#### TASK ITEM
If a line in the records contains the word "from", count it; state the resulting number and nothing more.

#### SOURCE DATA
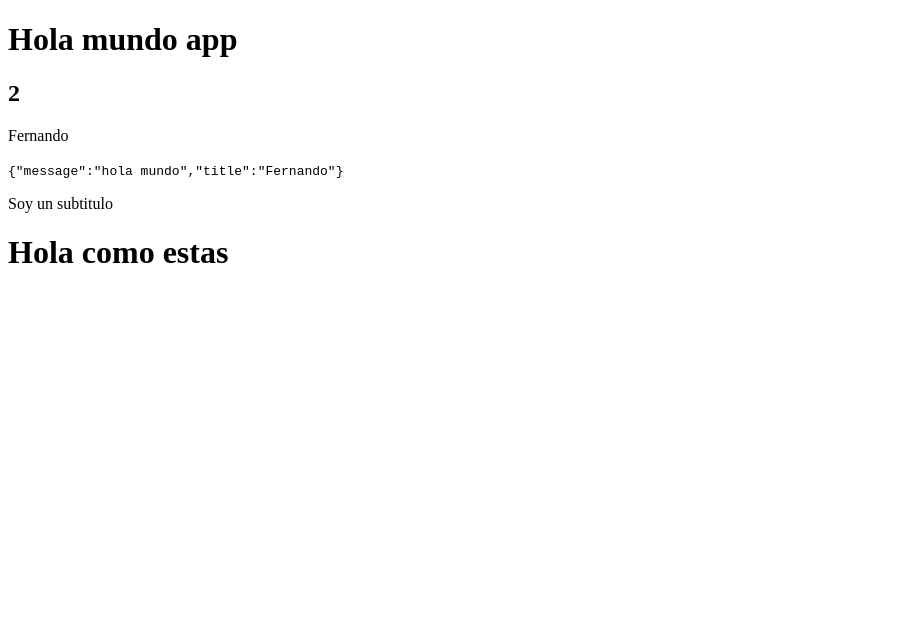
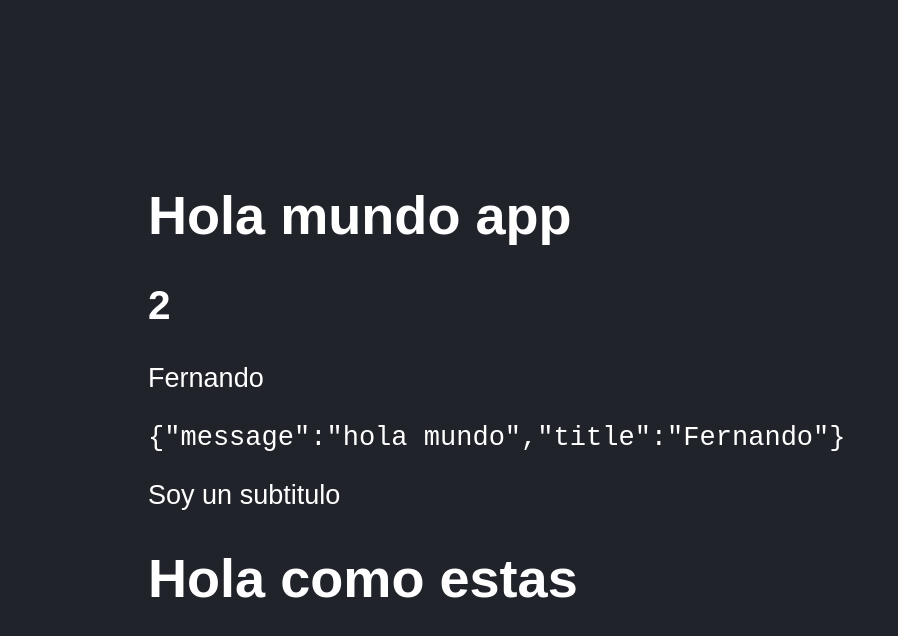
Before and after one commit to alicia-granados/MERN-EXPERIMENTS, a React (Vite) app in the folder 06-counter-react-vite/: page / in a window 1280 px wide. Shown: the top 636 px of the page, without its empty margins (0-898 px from the left). Built offline with nearby package versions, Linux system fonts and the light colour scheme.

Commit message:
✨ feat:colocar estilos de css

```diff
--- a/06-counter-react-vite/src/main.jsx
+++ b/06-counter-react-vite/src/main.jsx
@@ -2,7 +2,7 @@
 import ReactDOM from 'react-dom/client';
 import HelloWorldApp from './HelloWorldApp';
 import FirstApp from './FirstApp';
-
+import './styles.css'
 ReactDOM.createRoot( document.getElementById('root') ).render(
     <React.StrictMode>
         <HelloWorldApp />
--- /dev/null
+++ b/06-counter-react-vite/src/styles.css
@@ -0,0 +1,7 @@
+html, body {
+    background-color: #21232a;
+    color: white;
+    font-family: Arial, Helvetica, sans-serif;
+    font-size: 1.3rem;
+    padding: 70px;
+}
```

#### EXERCISE OUTPUT
4